# How Donald Duck created an Urban Myth

## Credit cards, Greeks and Golden Rectangles

19 December 2014

If you wanted to pick a rectangle that was the most aesthetically pleasing, the "rectangle's rectangle" if you like, what would you choose?

A sheet of A4 paper perhaps? Or maybe a playing card? Or how about a credit card?

There are those who claim that the most pleasing rectangle is the so-called Golden Rectangle, whose sides are in the proportion of the golden ratio, a little over 1.618. And if this is true, then the surprising answer (to me, at least) is that of the examples of rectangles I listed above, it is the good old credit card that wins. Because, I was told this week, the credit card is an everyday example of the Golden Rectangle.

How amazing that after all these years hearing stories about golden rectangles, I had never heard that the credit card is based on it. Being a bit of a skeptic, I thought I'd take out my Mastercard and measure it. Sure enough, when I divided the length (85 mm) by the width (53mm) it came to just over 1.6, close enough to the golden ratio to suggest that this is indeed the basis of the dimensions of our flexible friend.

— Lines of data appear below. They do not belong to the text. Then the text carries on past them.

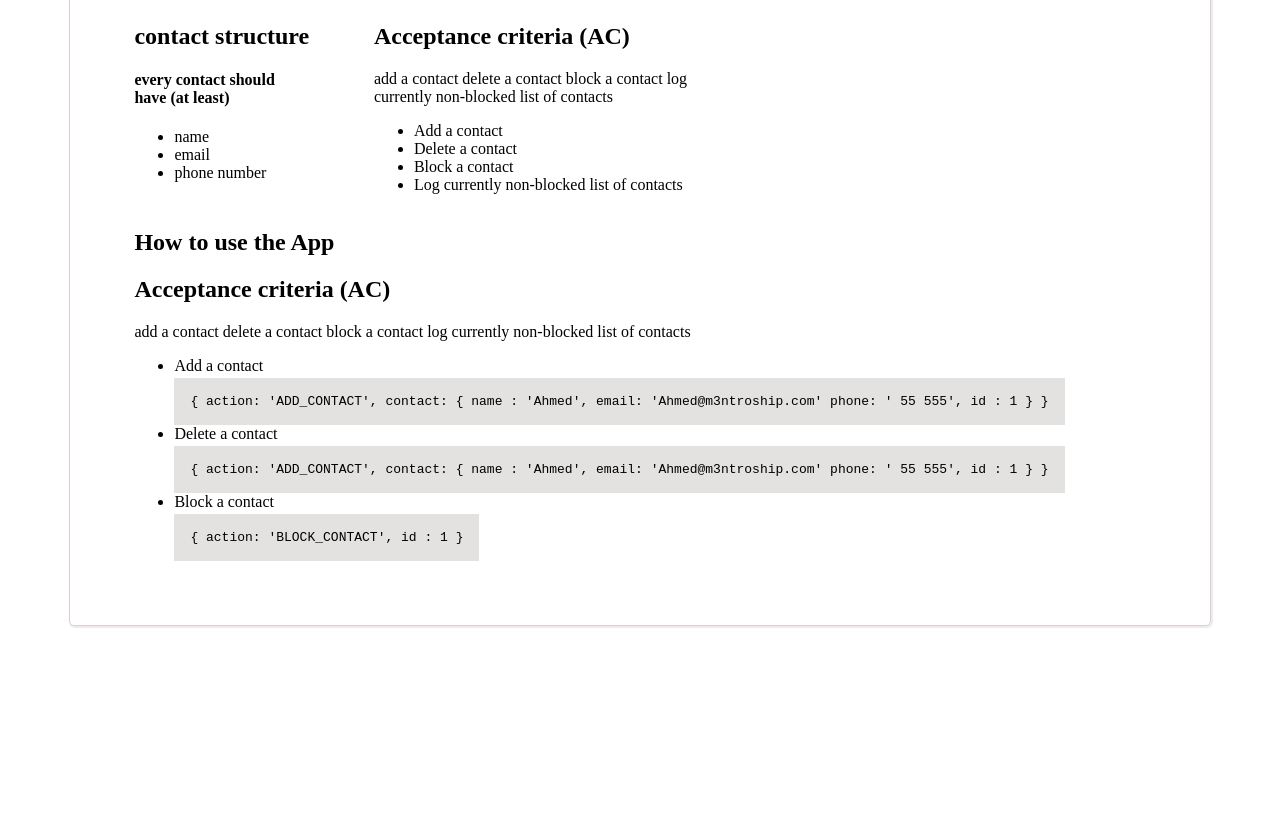
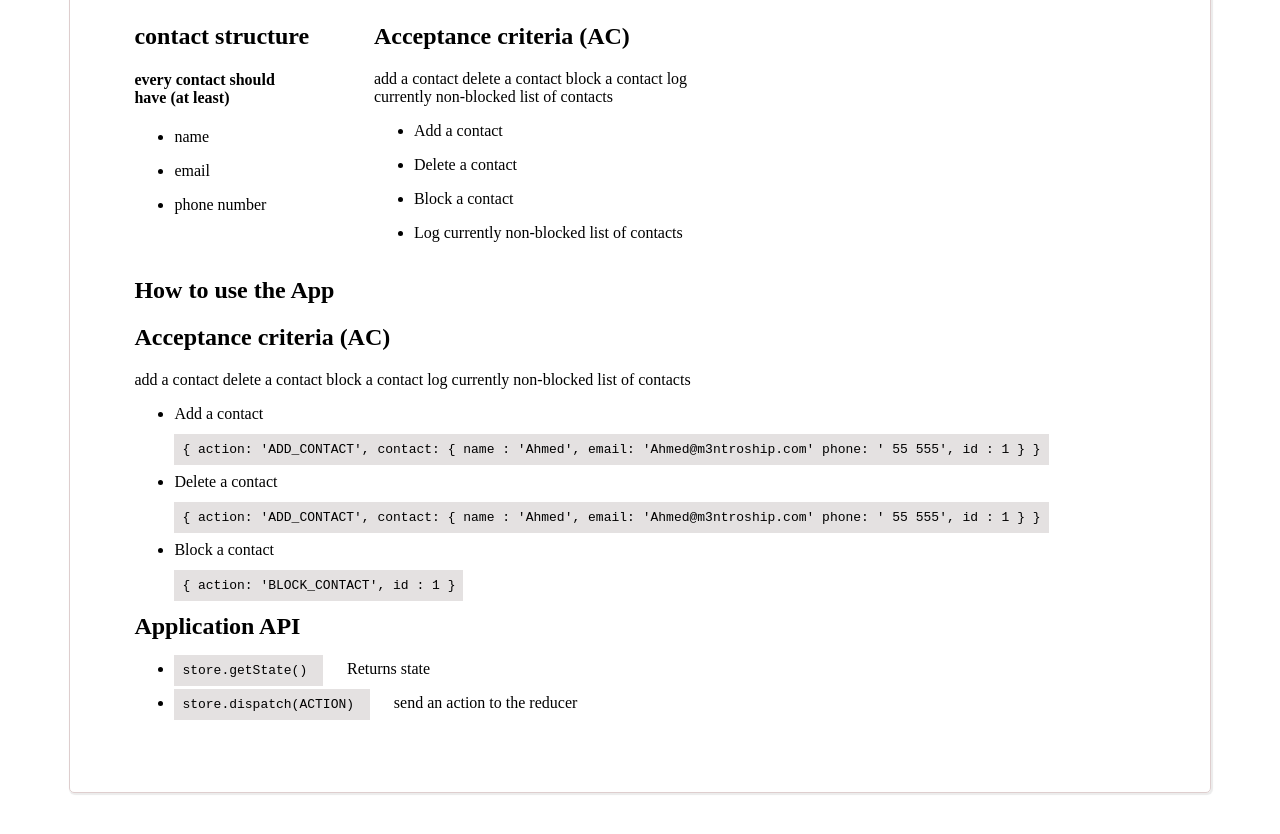
Before and after one commit to elhaw/simple-phone-app-redux, a plain HTML site: page index.html in a window 1280 px wide. Shown: the part 292-1126 px from the top of the page. Before the commit the page ends 982 px from the top, so only its background shows below. Drawn offline with Linux system fonts and the light colour scheme.

Commit message:
added API to th app

```diff
--- a/index.html
+++ b/index.html
@@ -28,7 +28,12 @@
     }
     .prettycode {
       background-color: #988d8d42;
-      padding: 1rem;
+      padding: 0.5rem;
+      margin-right: 1.5rem;
+    }
+
+    li {
+      margin-bottom: 1rem;
     }
   </style>
   <body>
@@ -83,6 +88,7 @@
           <li>
             Add a contact
           </li>
+
           <p>
             <code class="prettycode">
               { action: 'ADD_CONTACT', contact: { name : 'Ahmed', email:
@@ -104,6 +110,26 @@
           </p>
         </ul>
       </article>
+      <article>
+        <h2>
+          Application API
+        </h2>
+        <ul>
+          <li>
+            <code class="prettycode">
+              store.getState()
+            </code>
+            Returns state
+          </li>
+
+          <li>
+            <code class="prettycode">
+              store.dispatch(ACTION)
+            </code>
+            send an action to the reducer
+          </li>
+        </ul>
+      </article>
     </section>
 
     <script src="index.js"></script>
```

So why on earth did the inventors of credit cards choose the golden ratio? Was there a closet mathematician in the design team who wanted to sneak in this symbol of eternal beauty? Or did the shape of the credit card emerge almost as a force of nature, because it is the 'best' shape? The history of the credit card dimensions seems to be shrouded in mystery, but after a bit of surfing one thing becomes apparent. The unusual metric dimensions used today are just a conversion from the more straightforward imperial dimensions. The length is 3 3/8 inches, and the width 2 1/8 inches. That means the ratio is precisely 27/17, about 1.59. It might be close to the golden ratio, but it's certainly not the same.

Meanwhile, the ratio of the sides of a regular playing card (bridge size) is 14/9, or 1.56, while the sides of a sheet of A4 have an irrational ratio, the square root of 2 (about 1.41).

Which of these rectangles is the most aesthetically beautiful? Well, that is entirely subjective. But it's an urban myth that most people choose the golden rectangle ahead of other rectangular shapes. And in my view, the fact that A4 paper retains its same proportions when folded in half (to make A5 paper) makes it by far the most beautiful of the rectangles.

Where does this widespread belief in the superior beauty of the golden rectangle come from? Blame Donald Duck. In 1959, Disney released a short animation called Donald in Mathmagic Land, about the beauty of mathematics. It was a huge hit, and for years it was a staple in US classrooms. Nine minutes into the cartoon (watch it on Youtube!), Donald learns that the Parthenon was deliberately built to the proportions of the golden ratio, as was Notre Dame cathedral and countless other structures. "Boy, oh boy, oh boy!" exclaims Donald. And if it came from Walt Disney, then surely it was true. Except of course it wasn't, Disney was using the same artistic licence he used in all his adaptations of traditional stories.

The golden ratio has many genuine and beautiful connections with the real world, but alas Greek architecture and credit cards aren't among them.